Owner: Century Development
Called: Reliant Energy Plaza
Highlight: Construction began on the site of the former Lamar Hotel. (It was demolished in 1985 and in the interim, the surface parking lot was used for the annual “Miracle on Main Street” outdoor ice skating rink.)
The specs: Designed by Gensler, development cost $160M. With 36 stories, it reaches 518 feet and includes 837k SF. It’s known for its color-changing top and panels at the base.
Incident: In September, a concrete truck pouring the foundation toppled over and landed in Foley’s across the street. The store was evacuated and no one was hurt.
Highlight: 1000 Main, AKA Reliant Energy Plaza, delivered.
Occupancy: It opened at 86% leased, including 500k SF for Reliant Energy’s HQ. Other major tenants included Marsh USA, Mercer Human Resource Consulting, Spencer Stuart and UBS.
Game changer: Through the ‘80s and ‘90s, Main Street was a mess. For years, people had been calling for a change, believing the road could be the heart of Downtown Houston. Century Development’s Richard Everett (who also developed Wells Fargo Plaza) decided to be the impetus, telling Ralph Bivens he wanted to “change the nature of Main Street.” 1000 Main indeed sparked a renaissance. The opening of the light rail, including the iconic water-fountained stop in front of 1000 Main, gave an extra push.
Connectivity: Digging the tunnel from 1000 Main across Lamar to Foley's was the system’s first significant addition in years. It also tied in with the tunnel from Foley's to its garage across Travis--that section was the oldest in the city, but had been disconnected from the rest of the system.
Owner: KanAm purchased the property
Price tag: $230M, a record for Downtown Houston at the time.
Occupancy: The following year, PMRG was awarded leasing of the property and moved its own corporate HQ into 32k SF there. (It's still got both the listing and the office.)
Owner: Invesco purchased the property
Price tag: $340M
On a roll: Invesco was snapping up iconic properties left and right. In 2013, it bought Williams Tower and BG Group Place.
Major tenant: Shell occupied 332k SF (40% of the building), taking advantage of the two-story trading floor built for Reliant. Its lease runs through 2025.
Highlight: Invesco put the property (99% leased at the time) on the market in September. It was reportedly appraised at $440M, and dozens of parties showed up to bid.
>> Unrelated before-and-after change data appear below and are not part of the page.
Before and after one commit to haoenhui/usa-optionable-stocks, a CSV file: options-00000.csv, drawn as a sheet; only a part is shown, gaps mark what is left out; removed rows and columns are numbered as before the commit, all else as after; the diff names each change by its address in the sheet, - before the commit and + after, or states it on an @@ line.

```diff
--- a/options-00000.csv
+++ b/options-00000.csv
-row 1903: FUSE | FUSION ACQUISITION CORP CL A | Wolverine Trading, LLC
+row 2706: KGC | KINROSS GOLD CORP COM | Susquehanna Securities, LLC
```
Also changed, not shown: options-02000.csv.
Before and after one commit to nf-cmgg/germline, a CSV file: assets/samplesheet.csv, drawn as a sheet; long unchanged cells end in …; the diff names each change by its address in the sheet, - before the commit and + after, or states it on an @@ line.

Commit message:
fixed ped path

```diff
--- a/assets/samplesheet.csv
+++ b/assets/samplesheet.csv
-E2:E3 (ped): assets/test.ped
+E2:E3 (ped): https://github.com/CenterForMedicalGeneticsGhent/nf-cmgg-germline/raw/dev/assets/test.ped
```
It took only three months for a buyer to be announced.
Owner: LaSalle bid $450M, or a record-shattering $537/SF. But wait! Amid plummeting oil prices, they scrapped the deal in January 2015.
Owner: This month, German investor Union Investment Real Estate (advised by Metzler) closed on the property. It had been the runner-up behind LaSalle.
Price tag: Reportedly $440M, or $525/SF. If that’s correct, it marks a new high-water mark for Houston. (Our previous record was $524, set by Hess Tower in 2011.) It’s also a $200M increase for Invesco after only two and a half years of ownership.
Value-add: Real Estate Alert reports the property’s in-place rents are 20% below the asking rate. Investors were told a buyer could boost NOI by $3.5M within five years by bringing those up to market levels.